In a statement issued in Geneva on Tuesday, UN human rights experts also said she should be released "urgently".
Princess Latifa tried to flee Dubai in 2018. In footage shared with BBC Panorama, she says commandos drugged her and flew her back to detention.
The UN says it needs more information.
On 5 March, the UN said it was still awaiting further details from the UAE – two weeks after an initial request for proof of life.
In Tuesday's statement, the UN experts called on the government of the UAE once again to "provide meaningful information" on Princess Latifa's fate "without delay".
They asked for "independent verification of the conditions under which she is being held, and for her immediate release".
"The statement issued by the Emirates authorities' merely indicating that she was being 'cared for at home' is not sufficient at this stage," the statement said.
It added: "We are alarmed that, following the public release in February of footage in which Sheikha Latifa reported being deprived of her liberty against her will, and the subsequent official request for further information on her situation, no concrete information has been provided by the authorities."
In recordings obtained by BBC Panorama in February, Princess Latifa said she was being held hostage in a "villa converted into a jail" with no access to medical help.
Latifa's father, Sheikh Mohammed bin Rashid Al Maktoum, is one of the richest heads of state in the world, the ruler of Dubai and vice-president of the UAE.
What do we know about Princess Latifa?

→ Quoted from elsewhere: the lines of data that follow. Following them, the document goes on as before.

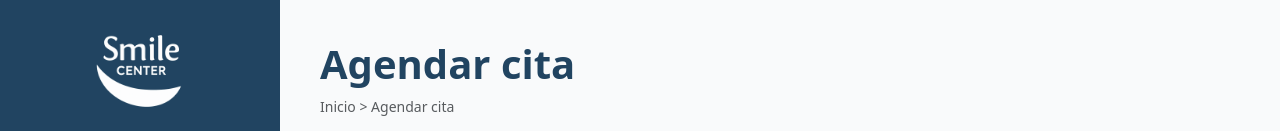
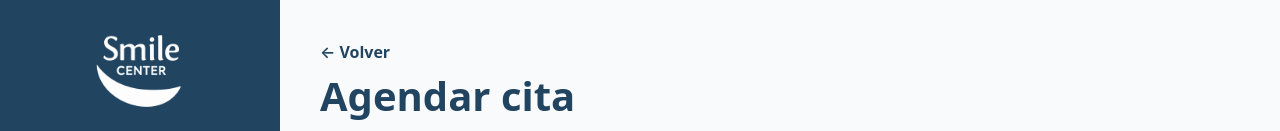
Before and after one commit to alenmer/SmileCenter-Citas, a React (Vite) app: page /agendar-cita in a window 1280 px wide. Shown: the top 131 px of the page. Built offline with nearby package versions, Linux system fonts and the light colour scheme; no server answers; sample sign-in values are in the browser's storage.

Commit message:
agregando volver al AgendarCita

```diff
--- a/src/pages/AgendarCita.jsx
+++ b/src/pages/AgendarCita.jsx
@@ -98,6 +98,13 @@ export default function AgendarCita() {
           className="px-4 pt-4"
           style={{ maxWidth: "1200px", margin: "0 auto" }}
         >
+          <div
+            className="volver-link mb-2"
+            onClick={() => navigate("/dashboard")}
+          >
+            ← Volver
+          </div>
+
           <Header titulo="Agendar cita" breadcrumb="Inicio > Agendar cita" />
         </div>
 
```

With the help of friends, Princess Latifa says she tried to flee Dubai to start a new life in February 2018.
"I'm not allowed to drive, I'm not allowed to travel or leave Dubai at all," she said in a video recorded just before her escape.
But days later, the princess says she was captured by commandos on a boat in the Indian Ocean. She was flown back to Dubai, where she has remained ever since.
Her father said he was acting in her best interest. A statement from Dubai's royal family last month reiterated that she was being cared for at home.
"Sheikha Latifa continues to improve and we are hopeful she will return to public life at the appropriate time," it said.
Using a phone she said she had been secretly given about a year after her capture, Princess Latifa recorded a number of videos over several months.
She recorded them in a bathroom as it had the only door she could lock. In the messages, she detailed how:
- she fought back against the soldiers taking her off the boat, "kicking and fighting" and biting one Emirati commando's arm until he screamed
- after being tranquillised, she lost consciousness as she was being carried on to a private jet, and didn't wake up until it landed in Dubai
- she was being held alone without access to medical or legal help in a villa with windows and doors barred shut, and guarded by police